The Heroines Among Us
Will Reger’s poems find the heroines in his life, his favorite author, his friend, and grandmother. His last poem reflects the opposite of a man who is crushed by the woman he hoped to make his heroine (and wife). Read these terrific poems below!
Ode to Meta Ann
You frog-marched me out of Eden.
Raw wildness swallowed me.
All things of fire kindle or go out
but you raised in me conflagration –
It burns still.
On the morning your old tom cat left
his bloody prints across your chest,
my true self was born.
With you in the hot darkness,
when you cleaned yourself, unsure
if you were truly clean or had simply denied
the bloody sign of the Passover,
I became your devotee
with eyes open to see life
for what it is, where it is.
Your teaching has been to watch,
to catch any new thing and possess it.
Walk, wait, watch—your mantra chanted
to me that summer on Tinker Creek—
like you, “I go to water.”
I go with songbirds on my mind,
with the blue heron in my eye.
You taught me life is the stage
for the theater of death, the universe
hums along while we creep blindly behind.
You taught me how beauty and grace
are acted out all around me.
We must learn to see it, you said.
Watch and see the true things of the world.
With a voice as smooth and level as a prairie,
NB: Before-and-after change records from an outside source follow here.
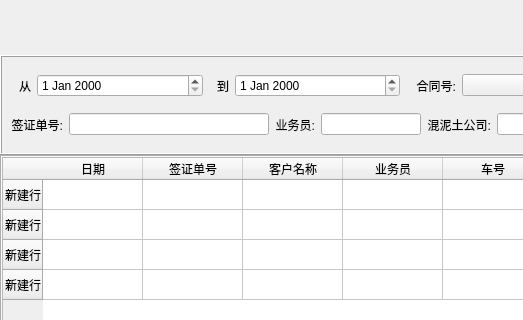
Before: the Qt Designer form ui/tabwidget/receivablewidget.ui in longcp/CarRentalManagement, drawn with Qt 5; both pictures show x 0 to 523 and y 0 to 320 of the 1142 by 744 pixel window.
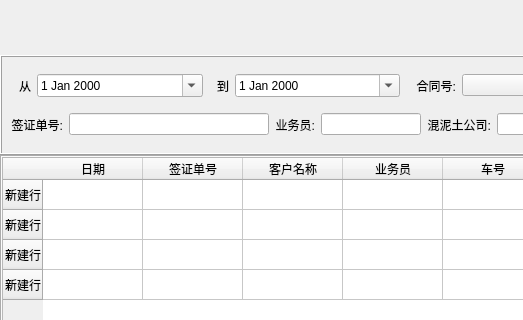
After: the same form once the commit is applied.

The edit to the form file:
```diff
--- a/ui/tabwidget/receivablewidget.ui
+++ b/ui/tabwidget/receivablewidget.ui
@@ -140,6 +140,9 @@
              <height>16777215</height>
             </size>
            </property>
+           <property name="calendarPopup">
+            <bool>true</bool>
+           </property>
           </widget>
          </item>
          <item>
@@ -165,7 +168,11 @@
           </widget>
          </item>
          <item>
-          <widget class="QDateEdit" name="toDateEdit"/>
+          <widget class="QDateEdit" name="toDateEdit">
+           <property name="calendarPopup">
+            <bool>true</bool>
+           </property>
+          </widget>
          </item>
          <item>
           <widget class="QLabel" name="contractNumLabel">
```
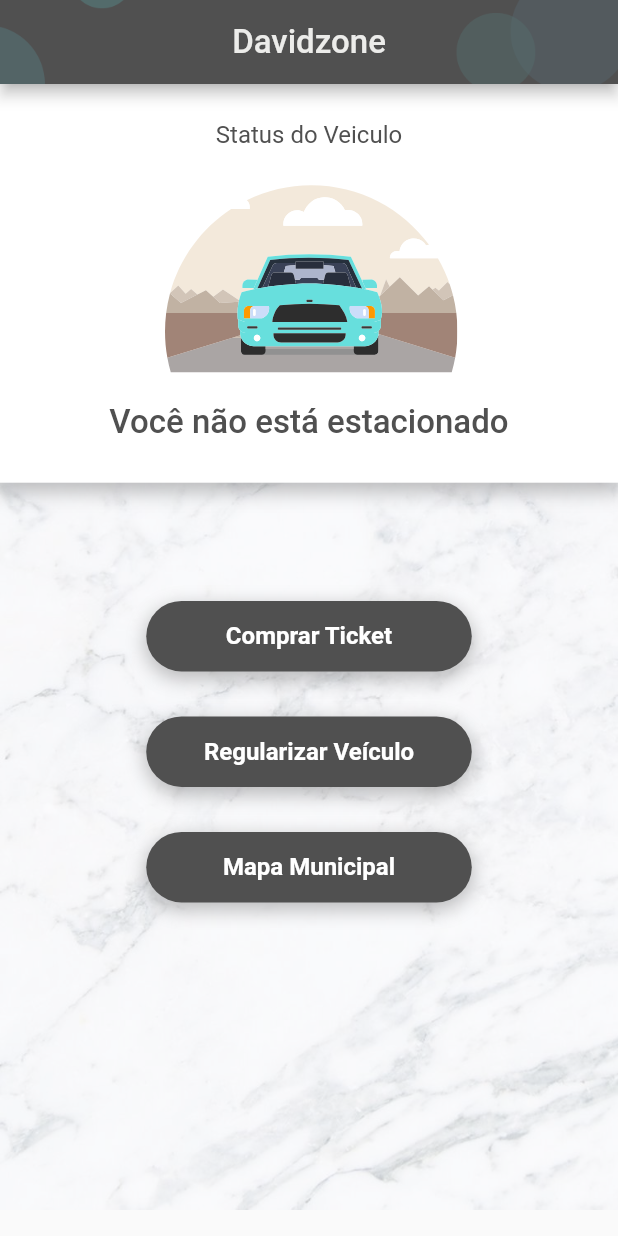
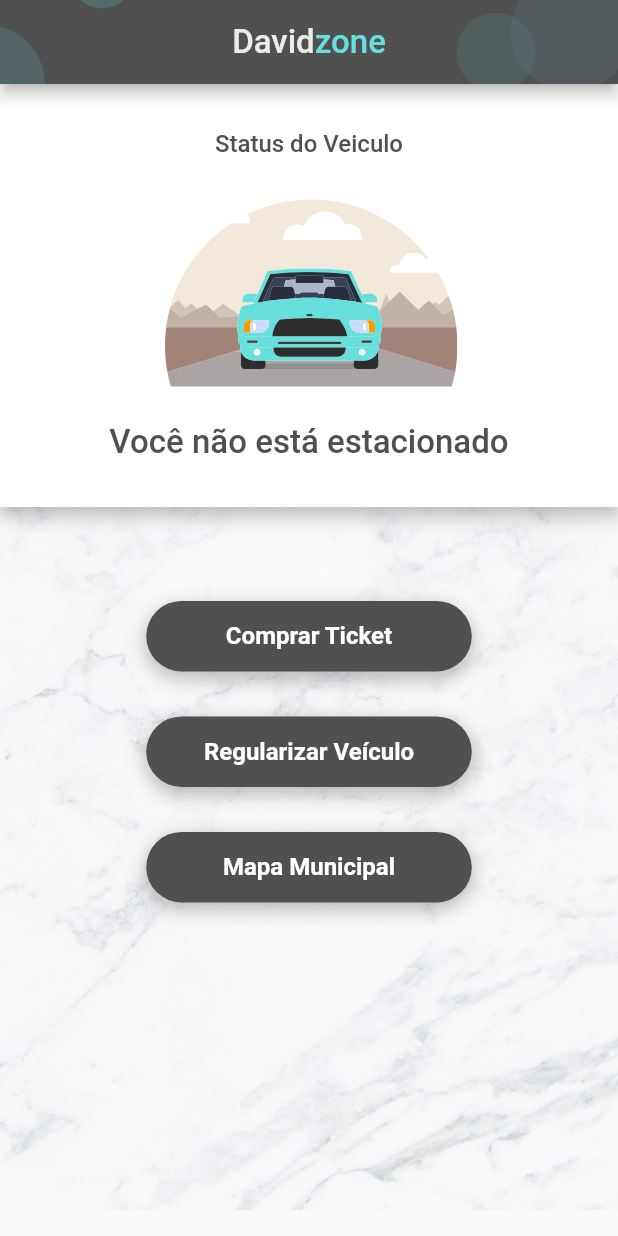
Before and after one commit to bouscs/davidzonecidadao, a Flutter app: the screen it shows after launch, on a phone screen of 412 x 824 dp. Run offline on Flutter 3.47's test engine with Material 2 defaults, Android fonts, the phone set to English and light mode, and no system bars; our stand-ins replace firebase_core, flutter_svg; accounts and stored records are empty; generated files the repository leaves out were written again.

Commit message:
Update main.dart

```diff
--- a/lib/main.dart
+++ b/lib/main.dart
@@ -32,11 +32,11 @@ class MyHomePage extends StatelessWidget {
   Widget build(BuildContext context) {
     return Scaffold(
       appBar: PreferredSize(
-        preferredSize: Size.fromHeight(56),
+        preferredSize: const Size.fromHeight(56),
         child: AppBar(
           flexibleSpace: Container(
-            alignment: Alignment(0.0,1.0),
-            decoration: BoxDecoration(
+            alignment: const Alignment(0.0,1.0),
+            decoration: const BoxDecoration(
               image: DecorationImage(
                 image: AssetImage('assets/pngappbar.png'),
                 fit: BoxFit.fitWidth,
@@ -45,13 +45,26 @@ class MyHomePage extends StatelessWidget {
             ),
           ),
           centerTitle: true,
-          title: const Text(
-            'Davidzone',
-            style: TextStyle(
-              color: Color(0xFFECECEA),
-              fontFamily: "RobotoMedium",
-              fontSize: 22,
-            ),
+          title: Row(
+            mainAxisAlignment: MainAxisAlignment.center,
+            children: const [
+              Text(
+                'David',
+                style: TextStyle(
+                  color: Color(0xFFECECEA),
+                  fontFamily: "RobotoMedium",
+                  fontSize: 22,
+                ),
+              ),
+              Text(
+                'zone',
+                style: TextStyle(
+                  color: Color(0xFF67DFDD),
+                  fontFamily: "RobotoMedium",
+                  fontSize: 22,
+                ),
+              ),
+            ],
           ),
           backgroundColor: const Color(0xFF505050),
         ),
@@ -83,7 +96,7 @@ class CustomButton extends StatelessWidget {
         height: 47,
         decoration: BoxDecoration(
           color: Color(0xFF505050),
-            borderRadius: BorderRadius.all(
+            borderRadius: const BorderRadius.all(
               Radius.circular(30),
             ),
             boxShadow: [
@@ -91,7 +104,7 @@ class CustomButton extends StatelessWidget {
                 color: Colors.black.withOpacity(0.25),
                 spreadRadius: 1,
                 blurRadius: 10,
-                offset: Offset(0, 4),
+                offset: const Offset(0, 4),
               )
             ],
             ),
@@ -147,8 +160,9 @@ class upperContainer extends StatelessWidget {
   @override
   Widget build(BuildContext context) {
     return Container(
-      height: MediaQuery.of(context).size.height/3.1,
-      alignment: Alignment.center,
+      //height: MediaQuery.of(context).size.height/2.5,
+      //alignment: Alignment.topCenter,
+      width: MediaQuery.of(context).size.width,
       decoration: BoxDecoration(
         color: Colors.white,
         boxShadow: [
@@ -156,32 +170,38 @@ class upperContainer extends StatelessWidget {
             color: Colors.black.withOpacity(0.25),
             blurRadius: 10,
             spreadRadius: 2,
-            offset: Offset(0,4),
+            offset: const Offset(0,4),
           )]
       ),
-
       child: Padding(
-        padding: const EdgeInsets.all(8.0),
-        child: Column(
-          children: [
+        padding: const EdgeInsets.fromLTRB(0, 30, 0, 30),
+        child: Wrap(
+          direction: Axis.vertical,
+          runAlignment: WrapAlignment.center,
+          //alignment: WrapAlignment.spaceBetween,
+          spacing: 20,
+          children: <Widget>[
             Container(
-              alignment: Alignment.center,
-              height: MediaQuery.of(context).size.height/16,
+              width: MediaQuery.of(context).size.width,
               child: const Text(
                 'Status do Veiculo',
+                textAlign: TextAlign.center,
                 style: TextStyle(
-                  fontFamily: "RobotoRegular",
+                  fontFamily: "RobotoMedium",
                   fontSize: 16,
                   color: Color(0xFF505050),
                 ),
               ),
             ),
-            SvgPicture.asset('assets/car_art.svg'),
             Container(
-              alignment: Alignment.center,
-              height: MediaQuery.of(context).size.height/14,
+                width: MediaQuery.of(context).size.width,
+                child: SvgPicture.asset('assets/car_art.svg')
+            ),
+            Container(
+              width: MediaQuery.of(context).size.width,
               child: const Text(
                 'Você não está estacionado',
+                textAlign: TextAlign.center,
                 style: TextStyle(
                     fontFamily: "RobotoMedium",
                     fontSize: 22,
```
while skies rumble like bowling alleys,
she invited love to stay
and love has made her life a kingdom.
While the skies rumble like bowling alleys,
she claims the fealty of the birds,
for love has made her life a kingdom,
so the world breaks against her walls.
She claims the loyalty of the birds
and writes their oaths up in a poem.
Though the world breaks against her walls
she nails that poem to her garage door.
She writes a poem from the oaths of birds
and reads it out for the foxes and bears.
Though the world breaks against her walls,
she bears no regrets at all.
While reading her poem to foxes and bears,
two princesses weave their paths away.
She bears no regrets at all.
Their absence sparks anticipation.
Two princesses weave paths away,
but she knows paths someday converge.
Their absence sparks anticipation,
when stars decline to come closer.
She knows that paths someday converge.
And she does have poetry and birds,
though the stars refuse to come any closer,
princesses oft times return.
Portrait of a Grandmother
Heavy and slow, her heart
carries so much she must
vouch a little into each
of the flowers she tends,
just to take another step.
Her long grey-brown hair
is done up into a bun,
held in place with combs.
She used to have a cow
in her shed, but now
it is piled with blue glass jars.
Every morning before coffee
she shoots insulin into the fat
of her ribs, then pours
from a cup of hot Sanka
into the saucer to cool, then sips.
I follow behind her when she tills
her big garden beyond the oaks,
with a hoe breaking up the clots.
The sun is hot and the shade is cool
under the trees. She keeps on.
I love forking out the potatoes
best of all–like opening a surprise.
She calls them taters and mashes
them thick to her hold her gravy.
At her big rough-hewn table,
we sat and ate like kings — eggs,
mashed taters, slices of canned meat,
fried chicken, blackberry dumplings,
squirrel or rabbit if she shot one,
and the perfect flour biscuits
that still make me salivate to this day.
Where are those hands of hers
that did so much? Lost now
among the stones of a country
cemetery overrun with trees
that I will never find again,
though I’ve been there. I still see it.
A Valentine Breakup
Starlight that night made its own rules,
and the girl, well-guarded by scent of asphodels,
understood there is no love in heartbeats,
for Badger’s fulvous heart soliloquies
uncoiled from a nest of fear and cantillation,
a great deception, a trick of indecision.
The gentleman, sore of heart, saw it all
in her eyes out in the corridor.
It nearly put him in the hospital
to see his twilight fall at twenty-four,
to see marrying, fathering, house-holding
all walk off together, the scene folding–
Strike the set! Kill the rain! Release
the dogs to clear the lot of any heroines.
Old Badger’s closing it down — “It’s time, please.”
And so he has come to this, ready to zero in,
Move back in with his folks, maybe, and get a cat,
or leave the country, however it plays out.
Will Reger is the Poet Laureate for the City of Urbana, IL. He has published consistently since 2010, including his first full-length book, Petroglyphs (2019). Many of his published works have been linked at www.twitter.com/wmreger. When not scribbling, he relaxes with the nan xiao and enjoys studying small local waterways (sloughs, creeks, rivers, canals, and ditches) looking for wildlife.
I have attached these poems because the email distorts the line breaks.